(Stored dataset items)
-- Opening Marker --

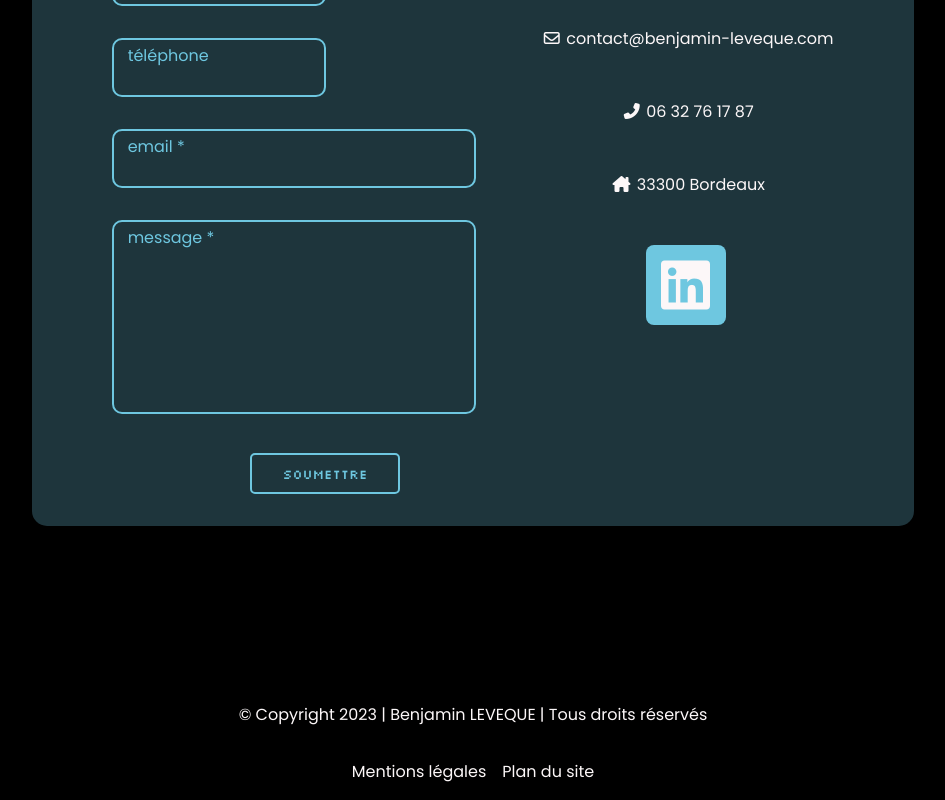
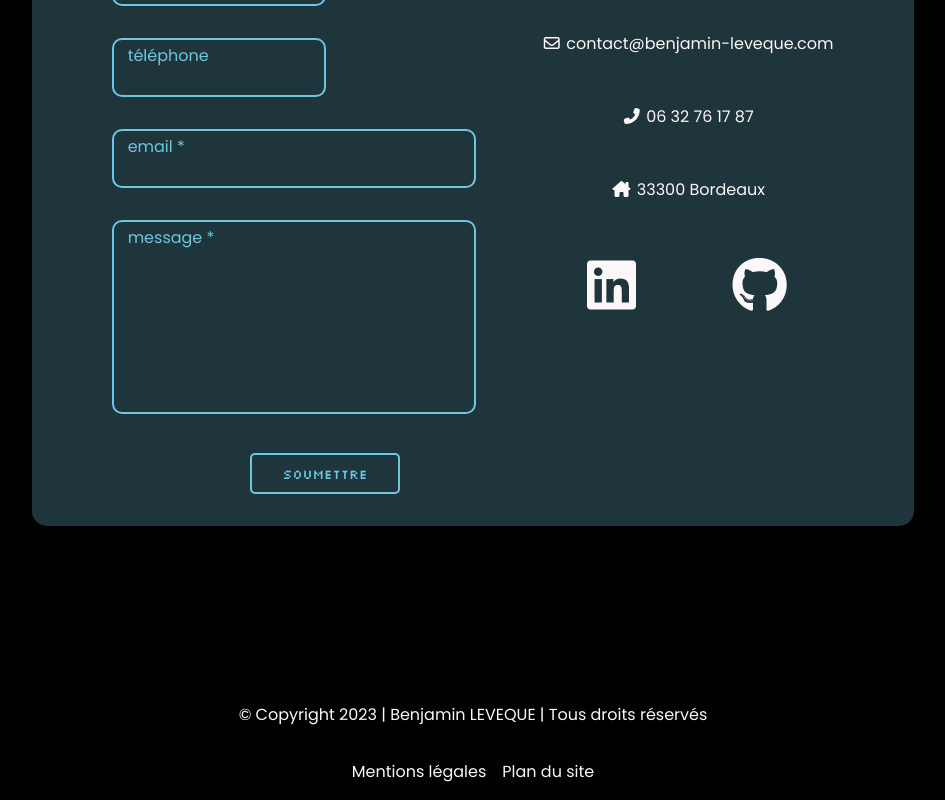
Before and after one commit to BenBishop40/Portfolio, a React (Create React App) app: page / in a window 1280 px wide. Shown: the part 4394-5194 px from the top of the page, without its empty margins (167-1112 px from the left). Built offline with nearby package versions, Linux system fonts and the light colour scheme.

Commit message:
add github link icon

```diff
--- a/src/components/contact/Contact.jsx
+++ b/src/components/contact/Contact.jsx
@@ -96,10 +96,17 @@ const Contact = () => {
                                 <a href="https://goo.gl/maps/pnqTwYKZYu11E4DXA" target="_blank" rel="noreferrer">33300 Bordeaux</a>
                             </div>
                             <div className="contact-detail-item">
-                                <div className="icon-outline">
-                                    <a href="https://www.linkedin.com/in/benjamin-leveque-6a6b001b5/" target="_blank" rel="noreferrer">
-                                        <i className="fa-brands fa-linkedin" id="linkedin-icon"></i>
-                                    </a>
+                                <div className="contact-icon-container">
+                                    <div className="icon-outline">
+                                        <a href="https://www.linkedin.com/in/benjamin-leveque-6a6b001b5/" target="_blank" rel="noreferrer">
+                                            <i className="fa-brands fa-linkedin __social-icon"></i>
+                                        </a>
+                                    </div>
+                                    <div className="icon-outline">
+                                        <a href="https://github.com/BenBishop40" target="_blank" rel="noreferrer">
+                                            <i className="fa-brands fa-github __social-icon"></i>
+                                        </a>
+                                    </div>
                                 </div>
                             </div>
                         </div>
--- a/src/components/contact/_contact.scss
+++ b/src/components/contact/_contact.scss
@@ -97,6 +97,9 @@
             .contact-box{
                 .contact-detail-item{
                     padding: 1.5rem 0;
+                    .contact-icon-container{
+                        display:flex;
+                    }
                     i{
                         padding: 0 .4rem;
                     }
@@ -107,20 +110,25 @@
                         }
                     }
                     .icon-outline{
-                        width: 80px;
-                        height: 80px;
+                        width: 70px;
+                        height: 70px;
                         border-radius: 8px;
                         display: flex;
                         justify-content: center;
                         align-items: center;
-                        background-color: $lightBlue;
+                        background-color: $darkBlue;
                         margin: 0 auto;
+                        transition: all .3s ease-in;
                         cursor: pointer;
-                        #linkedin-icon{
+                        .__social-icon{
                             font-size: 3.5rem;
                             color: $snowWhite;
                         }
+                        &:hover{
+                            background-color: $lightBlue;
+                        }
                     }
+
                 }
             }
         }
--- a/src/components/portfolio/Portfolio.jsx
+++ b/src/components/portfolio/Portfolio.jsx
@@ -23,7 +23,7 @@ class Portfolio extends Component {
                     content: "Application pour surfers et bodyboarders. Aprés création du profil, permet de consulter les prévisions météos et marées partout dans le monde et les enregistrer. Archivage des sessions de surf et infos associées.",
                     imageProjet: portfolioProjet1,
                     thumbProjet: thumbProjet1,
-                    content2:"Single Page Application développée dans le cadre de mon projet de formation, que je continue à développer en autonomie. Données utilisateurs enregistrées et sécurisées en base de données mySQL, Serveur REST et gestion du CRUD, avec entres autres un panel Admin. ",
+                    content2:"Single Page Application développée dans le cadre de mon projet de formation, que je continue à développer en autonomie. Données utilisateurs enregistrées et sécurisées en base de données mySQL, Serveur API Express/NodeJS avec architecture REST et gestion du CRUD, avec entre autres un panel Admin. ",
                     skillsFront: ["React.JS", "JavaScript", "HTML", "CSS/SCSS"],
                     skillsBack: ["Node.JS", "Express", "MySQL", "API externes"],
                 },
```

-- Closing Marker --

WORK TO BE COMPLETED -> Take every line from the data that contains the word "components".

ANSWER TO THIS PROBLEM ->
--- a/src/components/contact/Contact.jsx
+++ b/src/components/contact/Contact.jsx
--- a/src/components/contact/_contact.scss
+++ b/src/components/contact/_contact.scss
--- a/src/components/portfolio/Portfolio.jsx
+++ b/src/components/portfolio/Portfolio.jsx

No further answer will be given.